### [Your assignment]
Repeat each entry exactly. Drop every image.
>>>>
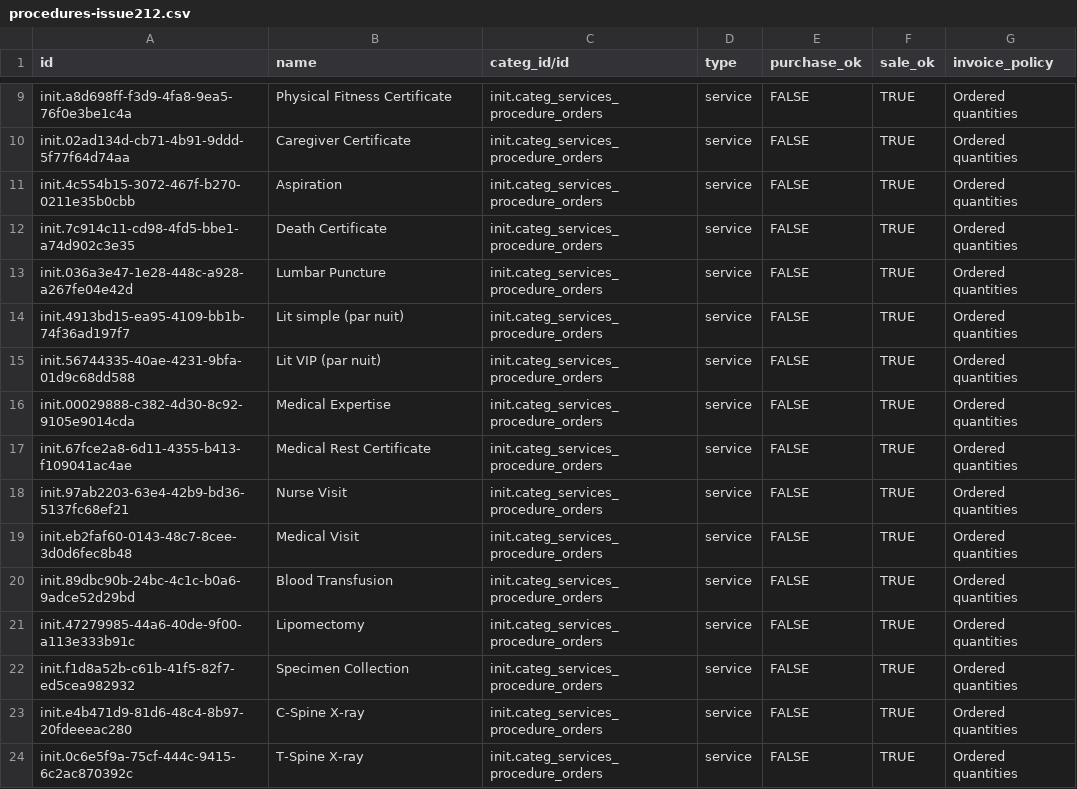
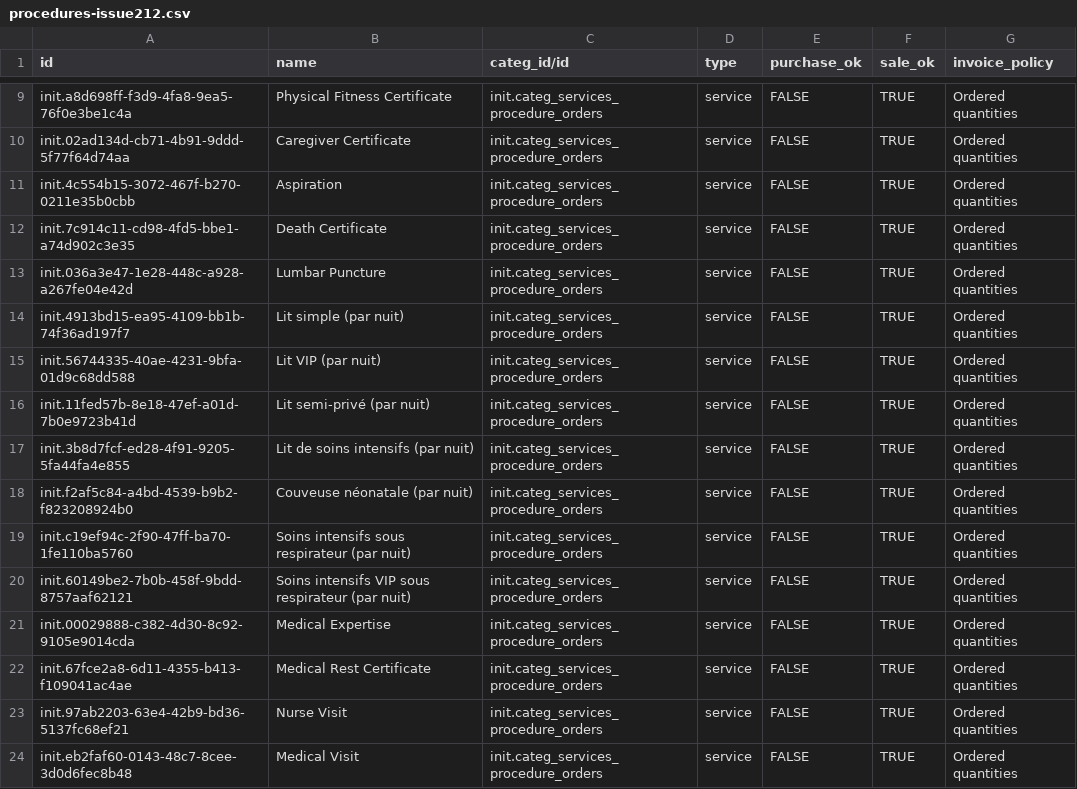
Before and after one commit to MadiroGlobalHealth/UVL-EMR, a CSV file: sites/mugamba/configs/odoo/initializer_config/product_variant/procedures-issue212.csv, drawn as a sheet; only a part is shown, gaps mark what is left out; the shorter side is filled out with more unchanged rows.

Commit message:
polymorph: [MadiroGlobalHealth/UVL-EMR#246] **#246: nightly stay charge by room class (bed type)** (#619)

```diff
--- a/sites/mugamba/configs/odoo/initializer_config/product_variant/procedures-issue212.csv
+++ b/sites/mugamba/configs/odoo/initializer_config/product_variant/procedures-issue212.csv
@@ -15,2 +15,7 @@ id,name,categ_id/id,type,purchase_ok,sale_ok,invoice_policy
 "init.56744335-40ae-4231-9bfa-01d9c68dd588","Lit VIP (par nuit)",init.categ_services_procedure_orders,service,FALSE,TRUE,Ordered quantities
+"init.11fed57b-8e18-47ef-a01d-7b0e9723b41d","Lit semi-privé (par nuit)",init.categ_services_procedure_orders,service,FALSE,TRUE,Ordered quantities
+"init.3b8d7fcf-ed28-4f91-9205-5fa44fa4e855","Lit de soins intensifs (par nuit)",init.categ_services_procedure_orders,service,FALSE,TRUE,Ordered quantities
+"init.f2af5c84-a4bd-4539-b9b2-f823208924b0","Couveuse néonatale (par nuit)",init.categ_services_procedure_orders,service,FALSE,TRUE,Ordered quantities
+"init.c19ef94c-2f90-47ff-ba70-1fe110ba5760","Soins intensifs sous respirateur (par nuit)",init.categ_services_procedure_orders,service,FALSE,TRUE,Ordered quantities
+"init.60149be2-7b0b-458f-9bdd-8757aaf62121","Soins intensifs VIP sous respirateur (par nuit)",init.categ_services_procedure_orders,service,FALSE,TRUE,Ordered quantities
 "init.00029888-c382-4d30-8c92-9105e9014cda","Medical Expertise",init.categ_services_procedure_orders,service,FALSE,TRUE,Ordered quantities
```
Also changed, not shown: sites/mugamba/configs/openmrs/initializer_config/locations/locations.csv, 3 other files.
<<<<
### [Answer box]
Before and after one commit to MadiroGlobalHealth/UVL-EMR, a CSV file: sites/mugamba/configs/odoo/initializer_config/product_variant/procedures-issue212.csv, drawn as a sheet; only a part is shown, gaps mark what is left out; the shorter side is filled out with more unchanged rows.

Commit message:
polymorph: [MadiroGlobalHealth/UVL-EMR#246] **#246: nightly stay charge by room class (bed type)** (#619)

```diff
--- a/sites/mugamba/configs/odoo/initializer_config/product_variant/procedures-issue212.csv
+++ b/sites/mugamba/configs/odoo/initializer_config/product_variant/procedures-issue212.csv
@@ -15,2 +15,7 @@ id,name,categ_id/id,type,purchase_ok,sale_ok,invoice_policy
 "init.56744335-40ae-4231-9bfa-01d9c68dd588","Lit VIP (par nuit)",init.categ_services_procedure_orders,service,FALSE,TRUE,Ordered quantities
+"init.11fed57b-8e18-47ef-a01d-7b0e9723b41d","Lit semi-privé (par nuit)",init.categ_services_procedure_orders,service,FALSE,TRUE,Ordered quantities
+"init.3b8d7fcf-ed28-4f91-9205-5fa44fa4e855","Lit de soins intensifs (par nuit)",init.categ_services_procedure_orders,service,FALSE,TRUE,Ordered quantities
+"init.f2af5c84-a4bd-4539-b9b2-f823208924b0","Couveuse néonatale (par nuit)",init.categ_services_procedure_orders,service,FALSE,TRUE,Ordered quantities
+"init.c19ef94c-2f90-47ff-ba70-1fe110ba5760","Soins intensifs sous respirateur (par nuit)",init.categ_services_procedure_orders,service,FALSE,TRUE,Ordered quantities
+"init.60149be2-7b0b-458f-9bdd-8757aaf62121","Soins intensifs VIP sous respirateur (par nuit)",init.categ_services_procedure_orders,service,FALSE,TRUE,Ordered quantities
 "init.00029888-c382-4d30-8c92-9105e9014cda","Medical Expertise",init.categ_services_procedure_orders,service,FALSE,TRUE,Ordered quantities
```
Also changed, not shown: sites/mugamba/configs/openmrs/initializer_config/locations/locations.csv, 3 other files.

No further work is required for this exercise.